_Task to carry out:_ An accurate, complete copy of the records below is required.

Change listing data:

+ + +

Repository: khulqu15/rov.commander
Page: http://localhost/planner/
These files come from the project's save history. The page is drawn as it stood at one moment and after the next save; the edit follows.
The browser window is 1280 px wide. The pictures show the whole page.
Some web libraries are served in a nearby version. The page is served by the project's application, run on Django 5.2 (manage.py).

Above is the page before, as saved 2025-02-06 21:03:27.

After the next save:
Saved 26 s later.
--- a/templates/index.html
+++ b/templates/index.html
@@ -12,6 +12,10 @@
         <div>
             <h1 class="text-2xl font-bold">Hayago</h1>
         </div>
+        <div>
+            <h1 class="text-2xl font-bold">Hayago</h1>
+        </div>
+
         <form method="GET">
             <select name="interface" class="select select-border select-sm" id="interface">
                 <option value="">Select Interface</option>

+ + +

_Result of this task:_
Repository: khulqu15/rov.commander
Page: http://localhost/planner/
These files come from the project's save history. The page is drawn as it stood at one moment and after the next save; the edit follows.
The browser window is 1280 px wide. The pictures show the whole page.
Some web libraries are served in a nearby version. The page is served by the project's application, run on Django 5.2 (manage.py).

Above is the page before, as saved 2025-02-06 21:03:27.

After the next save:
Saved 26 s later.
--- a/templates/index.html
+++ b/templates/index.html
@@ -12,6 +12,10 @@
         <div>
             <h1 class="text-2xl font-bold">Hayago</h1>
         </div>
+        <div>
+            <h1 class="text-2xl font-bold">Hayago</h1>
+        </div>
+
         <form method="GET">
             <select name="interface" class="select select-border select-sm" id="interface">
                 <option value="">Select Interface</option>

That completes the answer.